On the pilot's initial certification after the diagnosis, some added criteria have to be met. Since diabetes can cause damage to the eyes (diabetic retinopathy), a full eye exam is required, and the eye specialist will have to confirm that the pilot's eyes are without significant disease (this is reported most commonly on FAA Form 8500-7, which I supply to my pilots to bring to their eye doctors). If any concern for heart disease exists, the pilot may be required to undergo a formal cardiac evaluation, which will most likely include a treadmill test and anything else the cardiologist feels is required.
Follow-up documentation is very simple. For a first- or second-class medical, this is required only once every 6-12 months. Typically all that is required is a current HbA1C and short update statement from the treating physician that the disease remains under good control (including medications used and that there are no side effects of concern), that other organ systems (eyes, kidney, neurologic, etc.) are not compromised, and that the pilot has had no "hypoglycemic" reactions. This means that the pilot has had no instances in which overmedication might have caused the blood sugar to actually drop too low, which might cause a blackout (this is very unlikely in Type II diabetics, but it is something that all insulin-dependent diabetics have to be very careful with).

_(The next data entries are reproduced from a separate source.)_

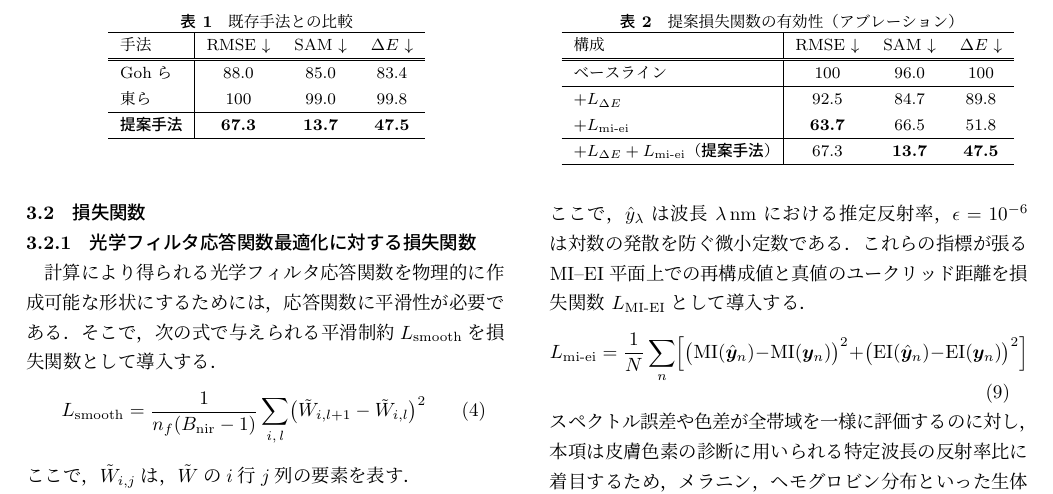
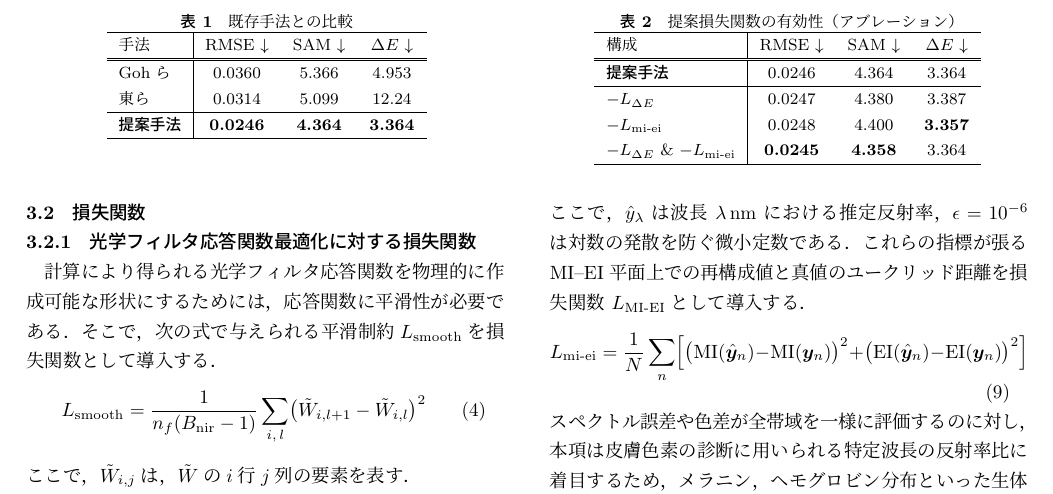
Before and after one commit to tsuba03/miru2026, a LaTeX document (miru2026-jsample.tex): part of page 3 of 5, cut so that both start at the same text. The pictures show the PDF file miru2026-jsample.pdf that the author committed with the source.

Commit message:
w/o pictures but from now change so much

```diff
--- a/miru2026-jsample.tex
+++ b/miru2026-jsample.tex
@@ -125,9 +125,9 @@ Nieらはこの知見に基づき，再構成ネットワークの直前に光
 \begin{tabular}{l|ccc}
 \hline
 手法 & RMSE $\downarrow$ & SAM $\downarrow$ & $\Delta E$ $\downarrow$ \\ \hline \hline
-Gohら & 88.0 & 85.0 & 83.4 \\
-東ら & 100 & 99.0 & 99.8 \\ \hline
-\textbf{提案手法} & \textbf{67.3} & \textbf{13.7} & \textbf{47.5} \\ \hline
+Gohら & 0.0360 & 5.366 & 4.953 \\
+東ら & 0.0314 & 5.099 & 12.24 \\ \hline
+\textbf{提案手法} & \textbf{0.0246} & \textbf{4.364} & \textbf{3.364} \\ \hline
 \end{tabular}
 \end{minipage}
 \hfill % 左右の表の間に適切な隙間を作る
@@ -139,10 +139,10 @@ Gohら & 88.0 & 85.0 & 83.4 \\
 \begin{tabular}{l|ccc}
 \hline
 構成 & RMSE $\downarrow$ & SAM $\downarrow$ & $\Delta E$ $\downarrow$ \\ \hline \hline
-ベースライン & 100 & 96.0 & 100 \\ \hline
-$+ L_{\Delta E}$ & 92.5 & 84.7 & 89.8 \\
-$+ L_{\mathrm{mi\text{-}ei}}$ & \textbf{63.7} & 66.5 & 51.8 \\ \hline
-$+ L_{\Delta E} + L_{\mathrm{mi\text{-}ei}}$（\textbf{提案手法}） & 67.3 & \textbf{13.7} & \textbf{47.5} \\ \hline
+\textbf{提案手法} & 0.0246 & 4.364 & 3.364 \\ \hline
+$- L_{\Delta E}$ & 0.0247 & 4.380 & 3.387 \\
+$- L_{\mathrm{mi\text{-}ei}}$ & 0.0248 & 4.400 & \textbf{3.357} \\
+$- L_{\Delta E}$ \& $- L_{\mathrm{mi\text{-}ei}}$ & \textbf{0.0245} & \textbf{4.358} & 3.364 \\ \hline
 \end{tabular}
 \end{minipage}
 
```
Also changed, not shown: img/goh.png (added), img/gt.png (added), img/nf5.png (added), miru2026-jsample.pdf, miru2026-jsample.tex (8 more changed lines).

The FAA has finally started allowing aeromedical examiners who are interested in special-issuance certification to actually perform the follow-up recertifications for diabetics on the spot (as long as the data look good), including first- and second-class medical certificates. This is an excellent improvement to the recertification process. Not all AMEs are interested in taking on this additional responsibility, so the pilot will have to seek out an AME who is motivated toward helping pilots who require a special-issuance authorization.
Diabetes is a disease of glucose metabolism that can cause widespread tissue and organ damage. The goal is to control the disease as best as possible once the diagnosis is made. Preventing complications through careful control of blood glucose decreases the risks for heart disease, cerebrovascular disease, blindness, kidney failure, etc. Oh, did I forget to mention that impotence is a complication of poorly controlled diabetes? Got your attention now, didn't I?
While diabetes is a formally disqualifying diagnosis, FAA medical certification can be regained via the special-issuance process. If the pilot requires insulin, then at best he can get a third-class medical certificate. If the pilot can control his diabetes with diet and exercise, or with oral medications, then any class of medical certificate may be obtainable. Typically, it takes only about 60 days to demonstrate control and to reapply for FAA medical recertification.
Controlling diabetes as best as possible can delay the onset of complications. That is most important, as it helps ensure a long and functional lifestyle. Additionally, good control facilitates expedited FAA medical recertification.